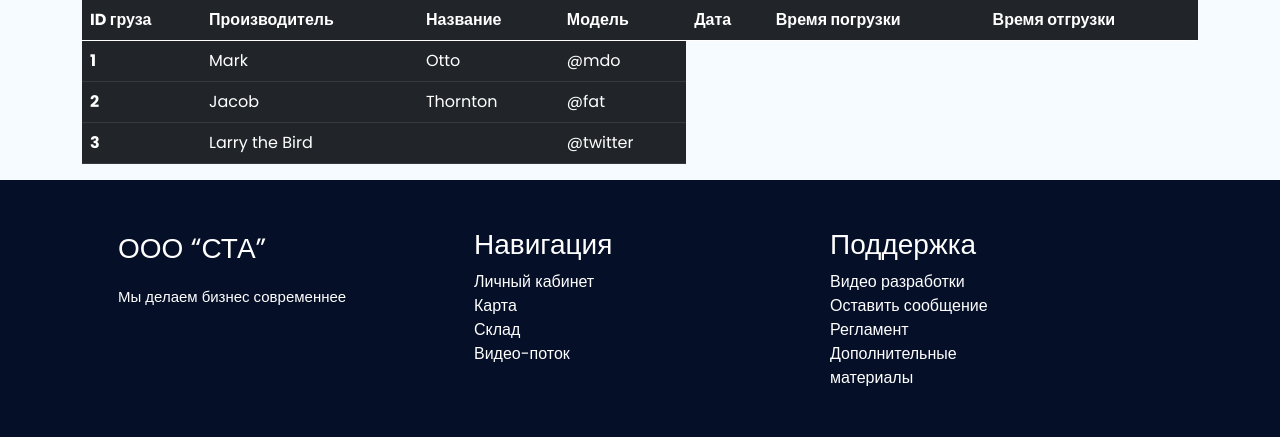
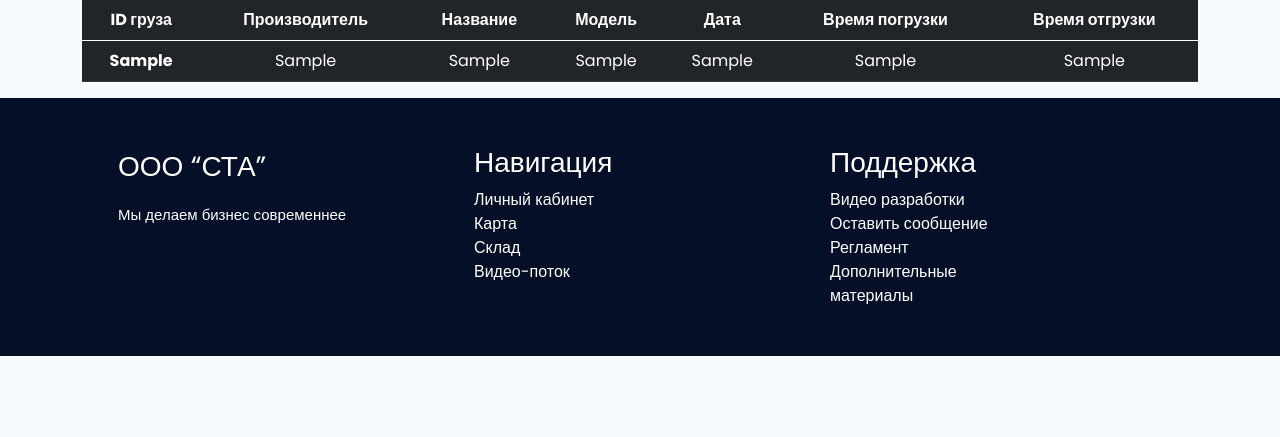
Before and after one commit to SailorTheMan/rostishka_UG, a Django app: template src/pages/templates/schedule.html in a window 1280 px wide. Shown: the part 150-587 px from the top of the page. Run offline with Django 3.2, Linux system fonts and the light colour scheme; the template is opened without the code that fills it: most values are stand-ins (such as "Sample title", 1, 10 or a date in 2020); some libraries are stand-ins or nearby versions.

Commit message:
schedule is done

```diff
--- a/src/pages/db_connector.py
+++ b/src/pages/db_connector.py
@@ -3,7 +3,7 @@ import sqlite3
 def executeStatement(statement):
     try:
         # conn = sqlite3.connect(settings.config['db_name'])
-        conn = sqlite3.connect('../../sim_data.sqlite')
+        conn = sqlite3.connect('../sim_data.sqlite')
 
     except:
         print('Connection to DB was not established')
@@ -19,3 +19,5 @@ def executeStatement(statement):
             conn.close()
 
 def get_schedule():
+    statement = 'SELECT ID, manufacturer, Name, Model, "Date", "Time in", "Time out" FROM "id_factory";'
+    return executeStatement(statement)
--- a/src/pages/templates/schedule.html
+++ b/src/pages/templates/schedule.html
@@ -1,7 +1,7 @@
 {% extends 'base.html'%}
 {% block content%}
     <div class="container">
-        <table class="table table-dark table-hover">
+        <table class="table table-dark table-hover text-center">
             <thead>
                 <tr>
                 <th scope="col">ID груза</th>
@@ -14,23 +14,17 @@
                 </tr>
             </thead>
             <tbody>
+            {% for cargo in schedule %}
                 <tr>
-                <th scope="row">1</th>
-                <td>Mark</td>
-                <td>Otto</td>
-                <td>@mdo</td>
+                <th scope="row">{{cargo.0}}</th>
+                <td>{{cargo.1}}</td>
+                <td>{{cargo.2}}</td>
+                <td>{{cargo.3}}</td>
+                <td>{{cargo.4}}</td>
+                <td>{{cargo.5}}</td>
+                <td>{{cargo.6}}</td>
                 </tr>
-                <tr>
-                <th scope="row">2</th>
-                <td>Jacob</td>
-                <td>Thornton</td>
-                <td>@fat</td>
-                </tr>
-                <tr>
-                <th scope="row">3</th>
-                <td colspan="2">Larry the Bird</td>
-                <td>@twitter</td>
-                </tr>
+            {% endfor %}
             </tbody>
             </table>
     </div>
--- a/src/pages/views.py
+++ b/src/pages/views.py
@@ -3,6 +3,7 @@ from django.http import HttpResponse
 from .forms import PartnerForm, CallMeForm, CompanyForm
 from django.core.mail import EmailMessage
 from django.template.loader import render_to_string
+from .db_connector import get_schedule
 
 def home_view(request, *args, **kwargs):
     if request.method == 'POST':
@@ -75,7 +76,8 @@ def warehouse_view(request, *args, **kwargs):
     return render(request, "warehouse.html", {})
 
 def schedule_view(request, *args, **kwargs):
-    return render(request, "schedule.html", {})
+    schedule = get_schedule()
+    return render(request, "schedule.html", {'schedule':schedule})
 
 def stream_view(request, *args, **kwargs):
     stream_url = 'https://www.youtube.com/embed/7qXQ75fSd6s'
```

◇ ◇ ◇

Reproduce the listing verbatim, and keep the pictures out of the copy.

### EXPECTED ANSWER
Before and after one commit to SailorTheMan/rostishka_UG, a Django app: template src/pages/templates/schedule.html in a window 1280 px wide. Shown: the part 150-587 px from the top of the page. Run offline with Django 3.2, Linux system fonts and the light colour scheme; the template is opened without the code that fills it: most values are stand-ins (such as "Sample title", 1, 10 or a date in 2020); some libraries are stand-ins or nearby versions.

Commit message:
schedule is done

```diff
--- a/src/pages/db_connector.py
+++ b/src/pages/db_connector.py
@@ -3,7 +3,7 @@ import sqlite3
 def executeStatement(statement):
     try:
         # conn = sqlite3.connect(settings.config['db_name'])
-        conn = sqlite3.connect('../../sim_data.sqlite')
+        conn = sqlite3.connect('../sim_data.sqlite')
 
     except:
         print('Connection to DB was not established')
@@ -19,3 +19,5 @@ def executeStatement(statement):
             conn.close()
 
 def get_schedule():
+    statement = 'SELECT ID, manufacturer, Name, Model, "Date", "Time in", "Time out" FROM "id_factory";'
+    return executeStatement(statement)
--- a/src/pages/templates/schedule.html
+++ b/src/pages/templates/schedule.html
@@ -1,7 +1,7 @@
 {% extends 'base.html'%}
 {% block content%}
     <div class="container">
-        <table class="table table-dark table-hover">
+        <table class="table table-dark table-hover text-center">
             <thead>
                 <tr>
                 <th scope="col">ID груза</th>
@@ -14,23 +14,17 @@
                 </tr>
             </thead>
             <tbody>
+            {% for cargo in schedule %}
                 <tr>
-                <th scope="row">1</th>
-                <td>Mark</td>
-                <td>Otto</td>
-                <td>@mdo</td>
+                <th scope="row">{{cargo.0}}</th>
+                <td>{{cargo.1}}</td>
+                <td>{{cargo.2}}</td>
+                <td>{{cargo.3}}</td>
+                <td>{{cargo.4}}</td>
+                <td>{{cargo.5}}</td>
+                <td>{{cargo.6}}</td>
                 </tr>
-                <tr>
-                <th scope="row">2</th>
-                <td>Jacob</td>
-                <td>Thornton</td>
-                <td>@fat</td>
-                </tr>
-                <tr>
-                <th scope="row">3</th>
-                <td colspan="2">Larry the Bird</td>
-                <td>@twitter</td>
-                </tr>
+            {% endfor %}
             </tbody>
             </table>
     </div>
--- a/src/pages/views.py
+++ b/src/pages/views.py
@@ -3,6 +3,7 @@ from django.http import HttpResponse
 from .forms import PartnerForm, CallMeForm, CompanyForm
 from django.core.mail import EmailMessage
 from django.template.loader import render_to_string
+from .db_connector import get_schedule
 
 def home_view(request, *args, **kwargs):
     if request.method == 'POST':
@@ -75,7 +76,8 @@ def warehouse_view(request, *args, **kwargs):
     return render(request, "warehouse.html", {})
 
 def schedule_view(request, *args, **kwargs):
-    return render(request, "schedule.html", {})
+    schedule = get_schedule()
+    return render(request, "schedule.html", {'schedule':schedule})
 
 def stream_view(request, *args, **kwargs):
     stream_url = 'https://www.youtube.com/embed/7qXQ75fSd6s'
```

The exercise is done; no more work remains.